## [WHAT TO WORK ON]
Please repeat every record below exactly as written, but leave out the pictures.

## [PROVIDED RECORDS]
━━━━━━━━━━━━━━━━━━━━━━━━━━━━━━
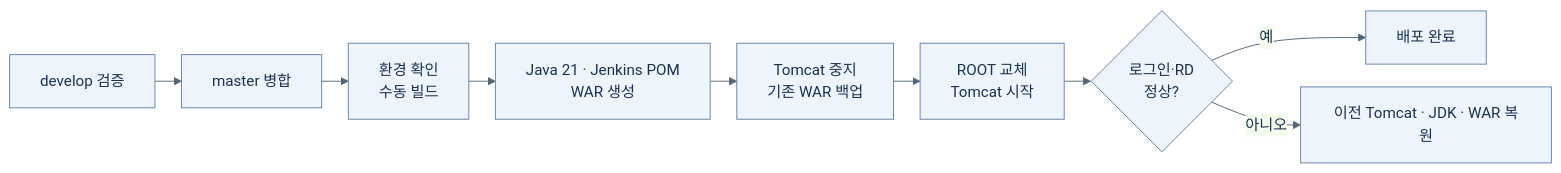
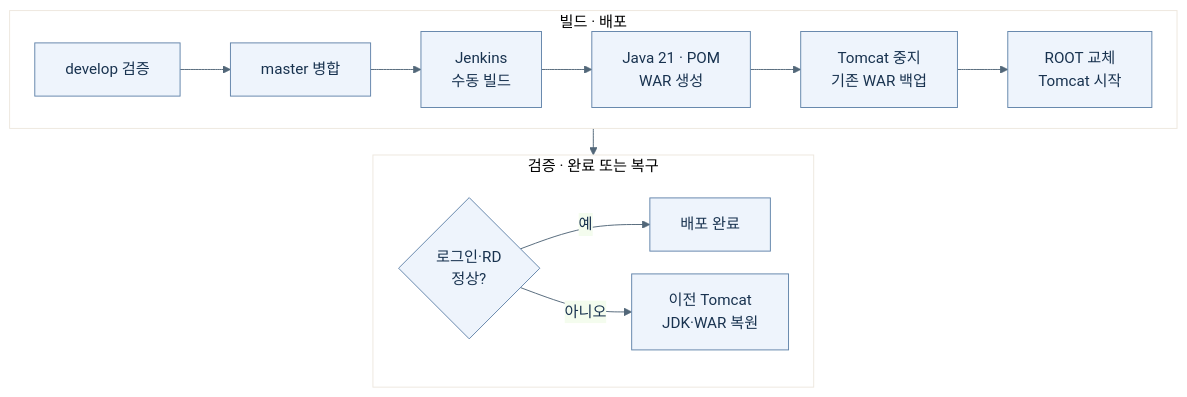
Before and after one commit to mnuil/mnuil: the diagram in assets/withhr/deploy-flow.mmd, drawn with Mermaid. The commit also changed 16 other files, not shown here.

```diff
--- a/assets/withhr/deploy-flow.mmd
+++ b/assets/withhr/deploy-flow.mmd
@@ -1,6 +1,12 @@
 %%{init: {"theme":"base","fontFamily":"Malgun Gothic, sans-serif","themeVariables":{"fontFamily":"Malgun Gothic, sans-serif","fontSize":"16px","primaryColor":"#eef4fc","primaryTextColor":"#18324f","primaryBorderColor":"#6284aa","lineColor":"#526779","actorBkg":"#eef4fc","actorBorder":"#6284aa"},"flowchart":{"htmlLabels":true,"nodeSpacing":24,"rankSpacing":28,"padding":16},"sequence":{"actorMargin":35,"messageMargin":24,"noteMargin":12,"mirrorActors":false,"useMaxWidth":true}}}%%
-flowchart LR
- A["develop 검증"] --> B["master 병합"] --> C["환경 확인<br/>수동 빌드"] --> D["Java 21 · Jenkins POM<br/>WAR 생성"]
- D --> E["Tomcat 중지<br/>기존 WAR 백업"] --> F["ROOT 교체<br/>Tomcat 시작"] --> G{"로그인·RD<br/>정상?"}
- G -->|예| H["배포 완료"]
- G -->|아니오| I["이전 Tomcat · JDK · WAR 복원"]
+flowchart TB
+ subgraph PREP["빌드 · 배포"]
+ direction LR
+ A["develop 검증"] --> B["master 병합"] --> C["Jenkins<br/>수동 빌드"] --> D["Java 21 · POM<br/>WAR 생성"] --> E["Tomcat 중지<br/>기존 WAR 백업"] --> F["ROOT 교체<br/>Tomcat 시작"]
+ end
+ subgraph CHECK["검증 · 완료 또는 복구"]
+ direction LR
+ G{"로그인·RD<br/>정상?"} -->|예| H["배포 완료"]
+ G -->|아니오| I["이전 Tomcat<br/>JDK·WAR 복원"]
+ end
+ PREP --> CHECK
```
━━━━━━━━━━━━━━━━━━━━━━━━━━━━━━
## [FINAL ANSWER]
Before and after one commit to mnuil/mnuil: the diagram in assets/withhr/deploy-flow.mmd, drawn with Mermaid. The commit also changed 16 other files, not shown here.

```diff
--- a/assets/withhr/deploy-flow.mmd
+++ b/assets/withhr/deploy-flow.mmd
@@ -1,6 +1,12 @@
 %%{init: {"theme":"base","fontFamily":"Malgun Gothic, sans-serif","themeVariables":{"fontFamily":"Malgun Gothic, sans-serif","fontSize":"16px","primaryColor":"#eef4fc","primaryTextColor":"#18324f","primaryBorderColor":"#6284aa","lineColor":"#526779","actorBkg":"#eef4fc","actorBorder":"#6284aa"},"flowchart":{"htmlLabels":true,"nodeSpacing":24,"rankSpacing":28,"padding":16},"sequence":{"actorMargin":35,"messageMargin":24,"noteMargin":12,"mirrorActors":false,"useMaxWidth":true}}}%%
-flowchart LR
- A["develop 검증"] --> B["master 병합"] --> C["환경 확인<br/>수동 빌드"] --> D["Java 21 · Jenkins POM<br/>WAR 생성"]
- D --> E["Tomcat 중지<br/>기존 WAR 백업"] --> F["ROOT 교체<br/>Tomcat 시작"] --> G{"로그인·RD<br/>정상?"}
- G -->|예| H["배포 완료"]
- G -->|아니오| I["이전 Tomcat · JDK · WAR 복원"]
+flowchart TB
+ subgraph PREP["빌드 · 배포"]
+ direction LR
+ A["develop 검증"] --> B["master 병합"] --> C["Jenkins<br/>수동 빌드"] --> D["Java 21 · POM<br/>WAR 생성"] --> E["Tomcat 중지<br/>기존 WAR 백업"] --> F["ROOT 교체<br/>Tomcat 시작"]
+ end
+ subgraph CHECK["검증 · 완료 또는 복구"]
+ direction LR
+ G{"로그인·RD<br/>정상?"} -->|예| H["배포 완료"]
+ G -->|아니오| I["이전 Tomcat<br/>JDK·WAR 복원"]
+ end
+ PREP --> CHECK
```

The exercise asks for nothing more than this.